E-mail Quality Assurance
Mistakes are inevitable in any business, and ours is no different. However, unlike most online advertising models, the e-mail channel follows the print model in terms of recoverability. Once you hit “print” or “send,” it is what it is. The output cannot be recalled or changed. As e-mail grows in popularity, frequency, relevance and complexity, so too will the mistakes. Before outlining the quality assurance process that we follow, allow me to provide some perspective on the scale of mistakes.
In 1992, seeking to increase sales in the Philippines, Pepsi created a bottle cap sweepstakes awarding 18 prizes of $32,000 to customers with winning bottle caps. However, a computer error resulted in 750,000 winning bottle caps being distributed, touching off riots that left at least six dead after Pepsi refused to honor the winning bottle caps.
In 1989, Kraft’s “Ready to Roll” Sweepstakes involved matching game cards obtained in packages of cheese. Though only one grand prize (a minivan) was supposed to be awarded, a printing error resulted in two million packages of cheese having winning game cards. Though Kraft canceled the contest, it was sued and ultimately paid out $10 million.
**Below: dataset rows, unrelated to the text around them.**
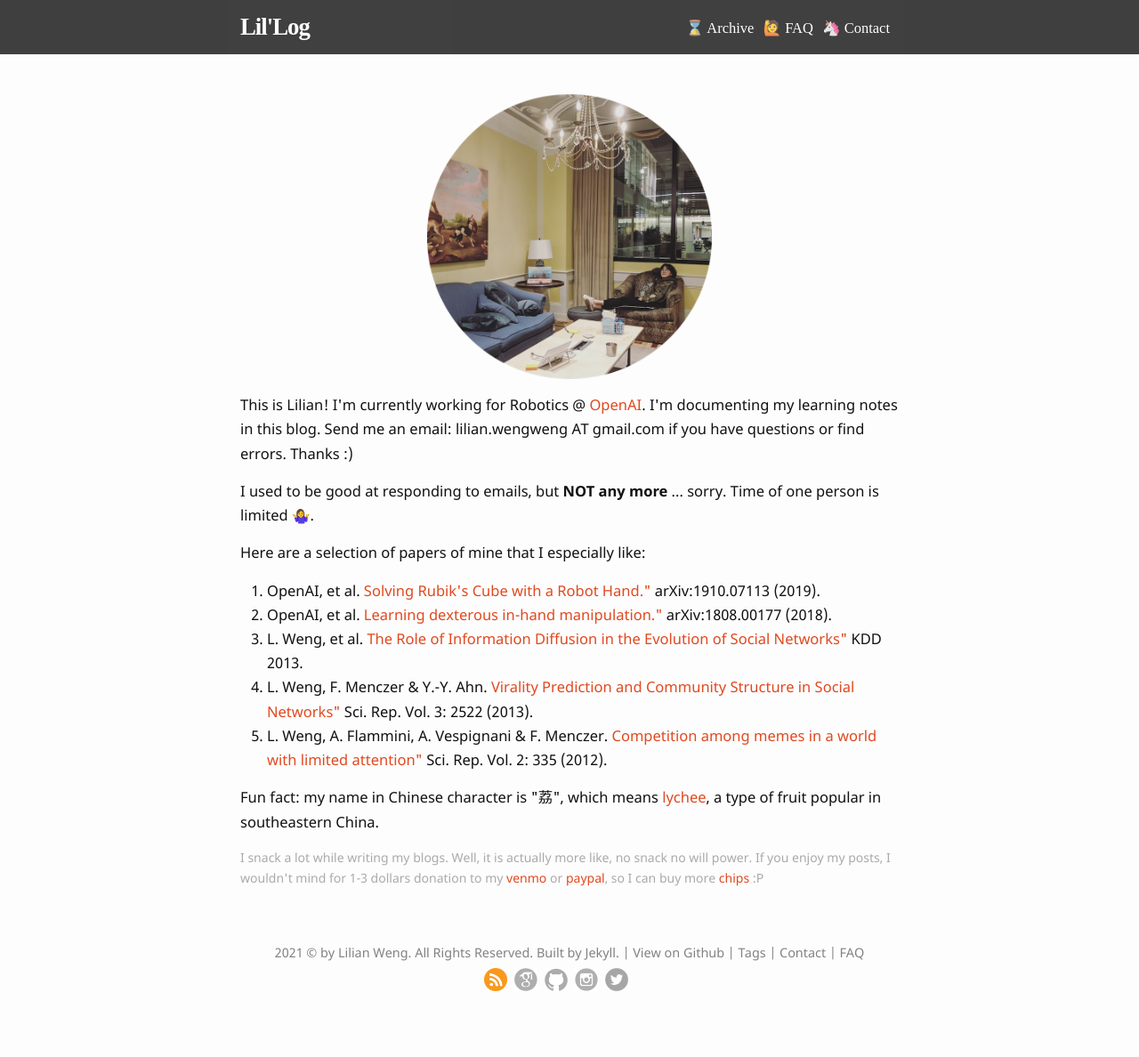
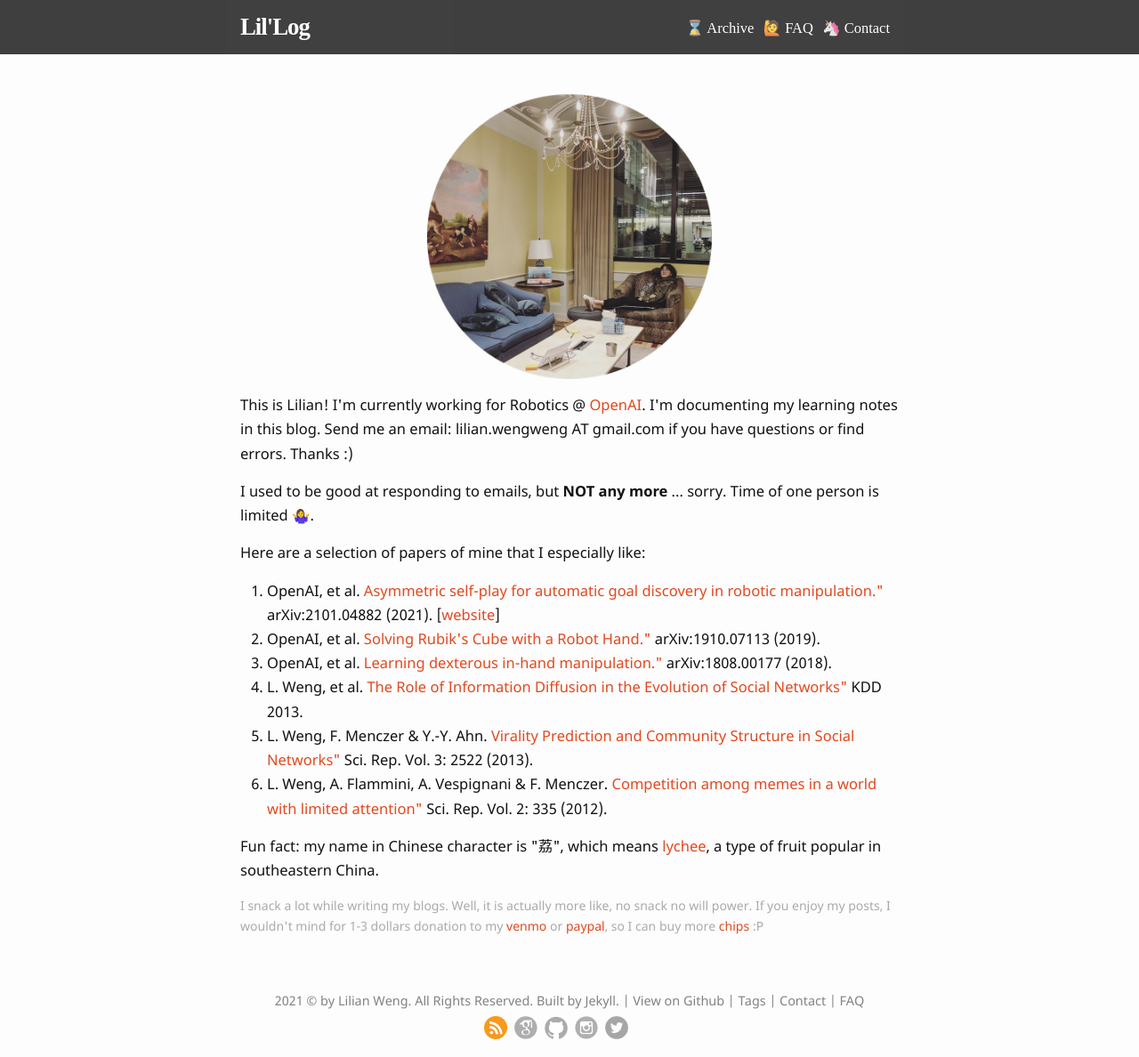
Before and after one commit to lilianweng/lil-log, a Jekyll site: the page built from contact.html, in a window 1280 px wide. Shown: the whole page at 89% size. Built offline with Jekyll 4.4.1, drawn with Linux system fonts in a browser that asks for light colours; some web fonts are replaced; before the commit the page ends 1134 px from its top, so only the background shows below that.

Commit message:
Add a link

```diff
--- a/contact.html
+++ b/contact.html
@@ -13,6 +13,7 @@ layout: default
 
 	<p>Here are a selection of papers of mine that I especially like:
 		<ol>
+		<li>OpenAI, et al. <a href="https://arxiv.org/abs/2101.04882">Asymmetric self-play for automatic goal discovery in robotic manipulation."</a> arXiv:2101.04882 (2021). [<a href="https://robotics-self-play.github.io/">website</a>]</li>
 		<li>OpenAI, et al. <a href="{{ '/assets/papers/solving-rubiks-cube.pdf' | relative_url }}">Solving Rubik's Cube with a Robot Hand."</a> arXiv:1910.07113 (2019).</li>
 		<li>OpenAI, et al. <a href="{{ '/assets/papers/learning-dexterity.pdf' | relative_url }}">Learning dexterous in-hand manipulation."</a> arXiv:1808.00177 (2018).</li>
 		<li>L. Weng, et al. <a href="{{ '/assets/papers/info-diffusion-network-evolution.pdf' | relative_url }}">The Role of Information Diffusion in the Evolution of Social Networks"</a> KDD 2013.</li>
```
In light of these horror stories, it doesn’t seem so bad that Kodak had to pay the FTC $26,000 for violating the terms of CAN SPAM, or that Purina had to give away dog food due to 13 identical e-mails unfortunately delivered to its member base. Still, these are all different kinds of mistakes for which the marketers paid dearly.
In the e-mail industry, quality assurance has been difficult to maintain consistently. How does QA survive in a world of multiple iterations and last-minute demands? Same as it has in other areas of business. Just because we have a new medium to syndicate en masse doesn’t mean we sacrifice the principles of quality assurance and redundancy in checking our work before it goes out.
With e-mail, the discipline of QA requires exactitude and a reliance on checklists. In order to minimize the risk of things that can go wrong, you want to make sure that:
· The database is set up and mapped for personalization (content and data).
· Content is properly coded and optimized.
· All links and redirects are accurate and inclusive of proper link-naming conventions for tracking purposes.
· The text is accurate and the typographic treatment is maintained.
· Any custom code (passing variables to a site) are applied or tags are inserted.
· The site and tracking system is properly tracking.
· Responses are routed properly.
· All forms pages are active and posting data properly.
· Subject lines and “from” names are consistent and spelled correctly.
· The spelling is checked throughout.
· The image is validated.
· SPAM scoring and HTML validation is complete.
Now multiply these steps by the number of segments you are targeting, then by the number of e-mail software clients that make up the majority of your client base--and you have quite a daunting task.
I responded to a trade press article a year ago and spoke to the value of quality assurance. I noted that we had a QA lab especially designed for e-mail and I estimated it took three hours to properly QA an e-mail campaign.
Well, the small-business world lashed out. They demanded to know how on earth they could afford to pay a service provider $300-$400 to QA an e-mail when they might only be shelling out $500 per mailing in total. My response was (as usual): it depends. Based on the scale of your operation, it depends on your program, people and business demands. Should you ever sacrifice quality in exchange for time and money? In my world, the answer is No. If you’re in this bind, you might consider resetting the expectations of the business manager who created unrealistic budgets and timelines.
Here are a few creeds I live by and try to impress on my clients, partners and employees. Feel free to adopt any of them as you see fit!
--I’d rather get fired for being late, than for sacrificing what I know is right.
--Live by the list. Checklists are critical for consistency.
--Redundancy and friction are not bad things. Perfection is sometimes painful.
--Never QA your own work. It works better if you set up divisions of service.
--Treat your team as the client--it compels excellence before the final client QA.